Whatever else he’s been, Woody Allen has been a “serial monogamist” throughout his career, to borrow a phrase from Four Weddings and a Funeral. He’s always leaned heavily on a muse, and has tended to stick with the same muse for anywhere from a handful to upwards of a half-dozen films. Past muses have included Diane Keaton, Mia Farrow, Judy Davis and Scarlett Johansson. (And to quote a different movie, Dazed and Confused, he just keeps getting older, while they just stay the same age.) Now he’s moved on to Emma Stone, and though Irrational Man is only their second collaboration, all the hallmarks of an Allen obsession are present. Their first time working together, last year’s Magic in the Moonlight, was indeed a bit magical. To hold Irrational Man in the same regard would be … well, irrational.

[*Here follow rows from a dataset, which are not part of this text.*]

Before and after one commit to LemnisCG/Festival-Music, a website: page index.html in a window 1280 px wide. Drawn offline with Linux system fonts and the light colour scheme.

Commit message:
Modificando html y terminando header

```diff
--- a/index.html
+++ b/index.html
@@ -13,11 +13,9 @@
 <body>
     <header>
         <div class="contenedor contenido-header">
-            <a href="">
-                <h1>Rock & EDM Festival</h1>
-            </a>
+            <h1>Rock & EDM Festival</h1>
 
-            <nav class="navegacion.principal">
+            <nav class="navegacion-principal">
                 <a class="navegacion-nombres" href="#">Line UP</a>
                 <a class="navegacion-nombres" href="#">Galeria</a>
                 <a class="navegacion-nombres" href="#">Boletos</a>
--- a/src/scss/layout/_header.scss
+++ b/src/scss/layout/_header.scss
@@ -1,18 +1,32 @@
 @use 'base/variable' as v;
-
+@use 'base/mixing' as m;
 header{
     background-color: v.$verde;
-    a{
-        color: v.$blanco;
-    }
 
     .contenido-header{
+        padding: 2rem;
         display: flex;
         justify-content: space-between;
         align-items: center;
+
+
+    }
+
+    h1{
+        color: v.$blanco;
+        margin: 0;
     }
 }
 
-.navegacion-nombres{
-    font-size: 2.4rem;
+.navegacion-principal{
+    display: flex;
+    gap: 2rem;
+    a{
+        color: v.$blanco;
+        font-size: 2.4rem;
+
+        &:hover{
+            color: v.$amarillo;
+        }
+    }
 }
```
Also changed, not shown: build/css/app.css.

The subject of rationality is at hand because this year’s Allen stand-in, first-time collaborator Joaquin Phoenix, is playing an alcoholic philosophy professor who has lost his lust for life. Abe Lucas has found his way to a fictitious Rhode Island university based on his brilliant mind, not his sense of personal propriety. Following him to this new school is a reputation for being difficult and for sleeping with those around him, faculty and students alike. He’s got a candidate from each realm at his new job: Rita Richards (Parker Posey), a chemistry professor looking for an escape from her boring marriage to a fellow professor, and Jill Pollard (Stone), a philosophy student looking for an escape from her boring relationship with a fellow student. In typical Allen fashion, both women fall immediately under his spell despite the character not doing anything demonstrably charming or even intriguing. (The gut Phoenix put on for the role is also amply on display.) In not very typical Allen fashion, the man of letters is creatively blocked – a condition that couldn’t apply less to the octogenarian director, who continues to churn out movies at the pace of one per year. However, the fact that both women find him brilliant – that’s more recognizably Woody. Anyway, Abe rediscovers his bliss by stumbling over a golden opportunity to put one of his more radical philosophies into practice, taking it out of the classroom realm, out of the realm of what he terms “verbal masturbation.”
Irrational Man is a bunch of verbal masturbation indeed. This is Allen’s most laboriously crafted film since Cassandra’s Dream, and it’s perhaps no coincidence that the planning of a serious crime is at the heart of both films. Allen simply isn’t very good at laying out a high-concept plot without needlessly repeating material until the audience feels like it’s being stricken by a bludgeon. This is Allen’s most expository dialogue in ages, and making matters worse is that he doles out narrator duties to two different characters, as Abe and Jill alternate summarizing what’s just occurred on screen. Not only is this material redundant, with much of what is narrated easily inferable from what little action there is, but Allen even regularly undercuts that pittance of action by narrating it 15 seconds before it actually happens. Allen has never paid particular attention to the cinematic wisdom “show don’t tell,” but it’s hard to remember a time he has ignored it as blatantly as he has here. Making matters yet worse is that characters always seem to fall ass backwards into just the conversations they need to have at just the right time to move the narrative’s clumsy wheels forward. This awkward staginess extends even to the blocking, as actors walk or move or turn to the left with no greater motivation than someone off camera signalling them to do so.
Irrational Man has a good idea or two, but even those are indebted to Alfred Hitchcock, as one of Hitch’s most iconic films provides the logic for what happens in the second half of the movie. If it had just stayed adrift within the navel-gazing arena of a starry-eyed student and a lecherous professor falling for each other, it might have been salvageable as an interesting failure. But with this shift to the characters tediously unraveling a mystery (a mystery solved for the audience tens of minutes earlier), the film becomes downright maddening. As for the actors, there are several good ones present here, but let’s just say none of them will be adding Irrational Man to their show reels. As for one actress in particular, Woody’s muse du jour, working with him previously has done her no favours. Allen does pull off a trick that anyone familiar with her work would have thought was impossible: He makes Emma Stone unlikable.
A film like Irrational Man might prompt even Allen’s most ardent fans to conclude that he’s finally lost it. But only just last year, Magic in the Moonlight was quite good. I guess we’ll just have to see what 2016 has in store before providing a verdict on the man’s ongoing creative usefulness.